Format

Send to

Choose Destination
Neuroimage. 2012 Jan 2;59(1):556-64. doi: 10.1016/j.neuroimage.2011.07.046. Epub 2011 Jul 23.

Role of the parietal cortex in predicting incoming actions.

Author information

1
Institut des Neurosciences Cognitives, CNRS, 67 Blv Pinel, 69675 Bron, France.

Abstract

Animal and human studies have shown that the parietal and the ventral premotor cortices constitute the neural substrate of the so-called mirror system. The word "mirror" originally referred to the discovery of neurons in non-human primates whose visual response echoes their motor response. This account proposes that action understanding and imitation depend on a mechanism which activates directly our own motor system as we observe the actions of other agents (Rizzolatti and Sinigaglia, 2010). Single unit recording experiments have also demonstrated that parietal neurons have predictive activity and discharge well ahead of a planned movement.
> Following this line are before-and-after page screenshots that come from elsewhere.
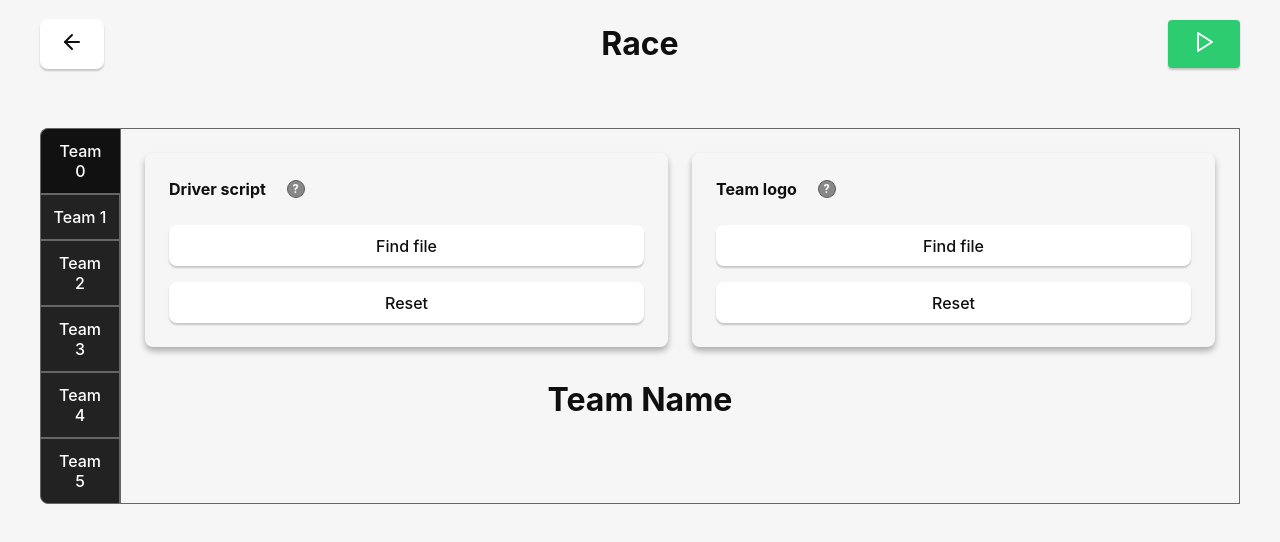
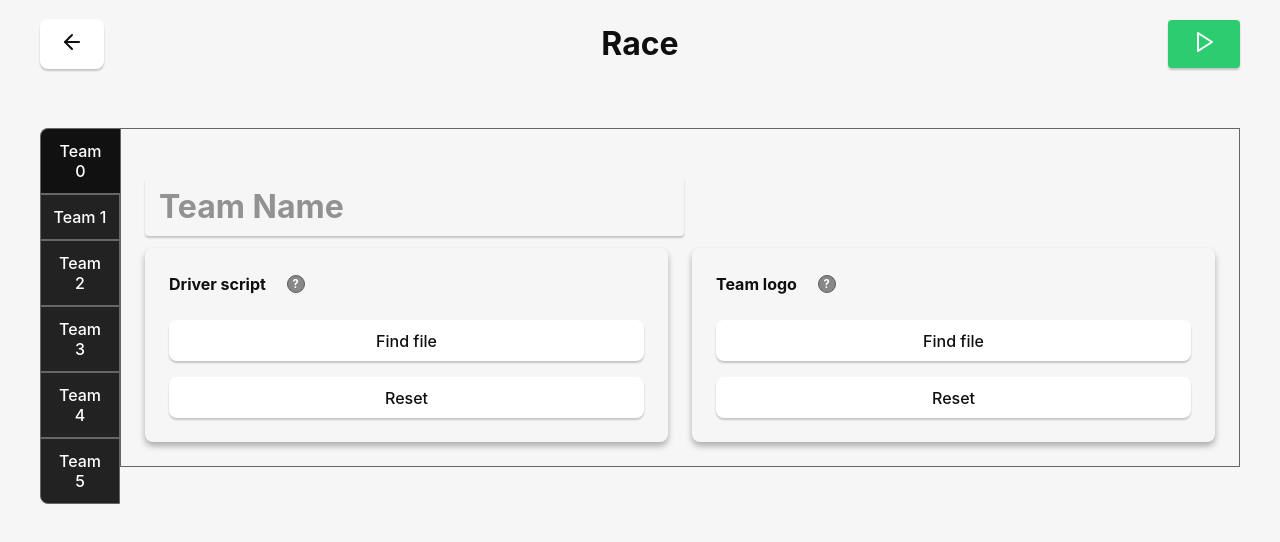
Before and after one commit to ling1984/TORCS-Race-Runner, a SvelteKit app: page /race in a window 1280 px wide. Shown: the top 542 px of the page. Built offline with nearby package versions, Linux system fonts and the light colour scheme.

Commit message:
Adding improved styling on race page with the tabs and content. Made the title editable, which also updates automatically to the current_team.name store.

```diff
--- a/src/routes/race/+page.svelte
+++ b/src/routes/race/+page.svelte
@@ -97,9 +97,17 @@
   <!-- The title and two cards -->
 
   <div class="content">
-      <h1>{$current_team.name ? $current_team.name : "Team Name"}</h1>
 
-
+    <!-- Header (Team Name) -->
+    <div class="content-header">
+      <input
+        type="text"
+        class="team-name-input"
+        bind:value={$current_team.name}
+        placeholder="Team Name"
+      />
+    </div>
+    <!-- Slider Grid -->
     <div class="slider-grid">
       <!-- // DRIVER SCRIPT -->
       <div class="slider-card">
@@ -138,14 +146,50 @@
 <style>
   .layout {
     display: flex;
+    align-items: flex-start;
+    gap: 0;
   }
 
   .tabs {
     display: flex;
     flex-direction: column;
-    /* margin-top: 40px; */
+    flex-shrink: 0;
   }
 
+  .content-header {
+    margin-bottom: 12px;
+    margin-top: 24px;
+  }
+
+  .team-name-input {
+    margin: 0;
+    padding: 8px 12px;
+    font-size: 2rem;
+    font-weight: bold;
+    border: 2px solid transparent;
+    border-radius: 4px;
+    background: transparent;
+    color: inherit;
+    font-family: inherit;
+    cursor: pointer;
+    transition: all 0.2s ease;
+  }
+
+  .team-name-input:hover {
+    background: rgba(255, 255, 255, 0.05);
+    border-color: rgba(100, 150, 255, 0.3);
+  }
+
+  .team-name-input:focus {
+    outline: none;
+    background: rgba(100, 150, 255, 0.1);
+    border-color: rgba(100, 150, 255, 0.8);
+    box-shadow: 0 0 8px rgba(100, 150, 255, 0.3);
+  }
+
+  .team-name-input::placeholder {
+    color: rgba(46, 46, 46, 0.5);
+  }
 
   .tab-button {
     width: 80px;
@@ -191,6 +235,8 @@
   }
 
   .content {
+    display: flex;
+    flex-direction: column;
     flex: 1;
     border: 1px solid #666;
     padding: 24px;
```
Interestingly, patients with parietal damage can show impairments in their ability to imitate or understand an observed action, but they have also difficulties in monitoring early phases of their own movement planning, be it simple reaching movements or more complex object-directed actions. The fact that both deficits may co-occur after a parietal lesion raises the question whether this reflects the impairment of a common mechanism. To address this question we examined EEG activity in patients with selective lesions in the inferior parietal lobe (N=6) who were requested to watch passively a video showing an actor grasping a colored object. The object's color cued the subject that the actor was about to move. We recorded the Readiness Potential (RP), a marker of motor preparation which also arises when preparing to observe an action (Kilner et al., 2004). Parietal patients' performance was compared to that of neurologically normal subjects (n=9) and patients with a ventral premotor cortex lesion (N=4). We show that neurologically normal subjects and premotor patients exhibit a significant RP prior to the observed action, whereas no such RP is observed in parietal patients. Our results indicate that parietal cortex injury alters the ability to monitor the early planning phases not only of one's own actions but those of other agents as well. We speculate that parietal activity during action observation does not only or essentially reflect a mirroring process, as recently proposed by mirror neurons' account, but involve instead an anticipatory process which arises through prior learning and predictive mechanisms.

[Indexed for MEDLINE]

Supplemental Content

Full text links

Icon for Elsevier Science
Loading ...
Support Center